* [Exercise goal]: The lines from the start of the records below through the line containing "updated the html and added some js fuctions" are to be copied exactly, both ends included, with nothing added.

* [Material for this task]:
════

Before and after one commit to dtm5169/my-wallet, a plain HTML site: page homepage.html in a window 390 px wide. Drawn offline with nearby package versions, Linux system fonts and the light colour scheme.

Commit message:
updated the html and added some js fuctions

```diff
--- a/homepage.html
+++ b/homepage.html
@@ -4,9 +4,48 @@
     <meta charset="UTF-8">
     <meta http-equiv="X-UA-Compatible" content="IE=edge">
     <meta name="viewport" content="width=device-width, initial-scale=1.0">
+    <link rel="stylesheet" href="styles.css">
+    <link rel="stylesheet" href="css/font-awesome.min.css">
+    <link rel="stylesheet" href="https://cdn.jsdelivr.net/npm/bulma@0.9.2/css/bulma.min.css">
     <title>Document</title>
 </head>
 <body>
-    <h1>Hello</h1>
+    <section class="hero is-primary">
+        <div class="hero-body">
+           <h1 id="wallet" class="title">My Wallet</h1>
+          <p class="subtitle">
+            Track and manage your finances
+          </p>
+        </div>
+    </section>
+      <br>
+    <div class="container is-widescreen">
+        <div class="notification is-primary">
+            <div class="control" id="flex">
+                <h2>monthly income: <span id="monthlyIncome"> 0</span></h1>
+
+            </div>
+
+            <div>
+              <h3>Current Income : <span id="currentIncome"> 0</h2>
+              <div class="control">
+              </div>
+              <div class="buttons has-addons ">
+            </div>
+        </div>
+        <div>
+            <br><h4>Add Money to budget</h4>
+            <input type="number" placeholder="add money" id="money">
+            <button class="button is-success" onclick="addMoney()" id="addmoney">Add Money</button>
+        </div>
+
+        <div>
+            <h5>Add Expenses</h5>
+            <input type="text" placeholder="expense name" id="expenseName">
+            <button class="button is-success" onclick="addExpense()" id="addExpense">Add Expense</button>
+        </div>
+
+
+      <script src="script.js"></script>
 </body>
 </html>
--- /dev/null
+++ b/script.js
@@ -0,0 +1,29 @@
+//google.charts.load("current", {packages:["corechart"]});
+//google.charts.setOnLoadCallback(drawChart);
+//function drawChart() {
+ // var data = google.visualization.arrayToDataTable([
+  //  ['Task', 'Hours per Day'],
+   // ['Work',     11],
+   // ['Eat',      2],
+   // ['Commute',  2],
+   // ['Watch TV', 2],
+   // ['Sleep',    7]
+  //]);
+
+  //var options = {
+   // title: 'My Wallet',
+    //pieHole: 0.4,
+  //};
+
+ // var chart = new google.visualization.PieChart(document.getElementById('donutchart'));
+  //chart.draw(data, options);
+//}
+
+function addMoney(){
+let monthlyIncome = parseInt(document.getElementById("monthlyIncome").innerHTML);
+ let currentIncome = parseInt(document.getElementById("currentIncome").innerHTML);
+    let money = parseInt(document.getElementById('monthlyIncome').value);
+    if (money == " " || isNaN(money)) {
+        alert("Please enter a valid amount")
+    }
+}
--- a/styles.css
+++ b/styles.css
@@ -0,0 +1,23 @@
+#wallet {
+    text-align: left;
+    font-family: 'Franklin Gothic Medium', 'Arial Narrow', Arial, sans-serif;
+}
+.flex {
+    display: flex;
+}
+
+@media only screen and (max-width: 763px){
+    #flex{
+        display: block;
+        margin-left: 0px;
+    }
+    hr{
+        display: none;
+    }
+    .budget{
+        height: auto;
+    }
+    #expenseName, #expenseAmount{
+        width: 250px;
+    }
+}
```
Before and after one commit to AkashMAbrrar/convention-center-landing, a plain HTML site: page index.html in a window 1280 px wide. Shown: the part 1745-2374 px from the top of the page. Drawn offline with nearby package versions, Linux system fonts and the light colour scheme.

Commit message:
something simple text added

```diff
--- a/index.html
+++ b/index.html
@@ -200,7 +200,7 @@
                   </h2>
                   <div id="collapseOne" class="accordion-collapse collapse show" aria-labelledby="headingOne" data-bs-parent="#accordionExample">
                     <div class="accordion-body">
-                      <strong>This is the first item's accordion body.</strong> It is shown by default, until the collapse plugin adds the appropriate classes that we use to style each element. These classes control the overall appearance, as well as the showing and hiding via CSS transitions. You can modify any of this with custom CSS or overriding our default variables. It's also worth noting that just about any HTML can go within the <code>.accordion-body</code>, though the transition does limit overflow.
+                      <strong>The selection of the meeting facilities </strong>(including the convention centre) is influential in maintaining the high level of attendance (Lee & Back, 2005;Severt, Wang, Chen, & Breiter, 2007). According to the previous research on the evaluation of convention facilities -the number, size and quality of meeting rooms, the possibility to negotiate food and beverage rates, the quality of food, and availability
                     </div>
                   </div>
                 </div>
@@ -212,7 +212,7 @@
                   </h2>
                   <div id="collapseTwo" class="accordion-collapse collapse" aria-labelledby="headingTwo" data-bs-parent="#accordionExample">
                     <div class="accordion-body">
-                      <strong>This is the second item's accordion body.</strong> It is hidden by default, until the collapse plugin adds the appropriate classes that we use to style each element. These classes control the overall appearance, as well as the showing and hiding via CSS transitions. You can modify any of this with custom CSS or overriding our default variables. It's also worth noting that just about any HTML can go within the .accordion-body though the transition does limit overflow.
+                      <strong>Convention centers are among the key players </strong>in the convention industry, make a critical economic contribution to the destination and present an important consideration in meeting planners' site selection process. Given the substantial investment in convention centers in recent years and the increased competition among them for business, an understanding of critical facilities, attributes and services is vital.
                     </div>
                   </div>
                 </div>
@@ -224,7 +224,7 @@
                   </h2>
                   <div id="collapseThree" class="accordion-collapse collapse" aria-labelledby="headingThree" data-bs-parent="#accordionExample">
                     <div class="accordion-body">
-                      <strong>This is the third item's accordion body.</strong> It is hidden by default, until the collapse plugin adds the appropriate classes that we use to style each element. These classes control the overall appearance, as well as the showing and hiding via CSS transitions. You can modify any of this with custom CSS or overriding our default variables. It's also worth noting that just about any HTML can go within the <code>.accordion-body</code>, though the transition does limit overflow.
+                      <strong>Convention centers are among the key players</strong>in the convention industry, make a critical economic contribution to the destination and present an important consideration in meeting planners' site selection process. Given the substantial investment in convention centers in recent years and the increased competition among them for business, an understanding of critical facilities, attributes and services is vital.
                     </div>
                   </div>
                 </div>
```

════

* [Response box]:
Before and after one commit to dtm5169/my-wallet, a plain HTML site: page homepage.html in a window 390 px wide. Drawn offline with nearby package versions, Linux system fonts and the light colour scheme.

Commit message:
updated the html and added some js fuctions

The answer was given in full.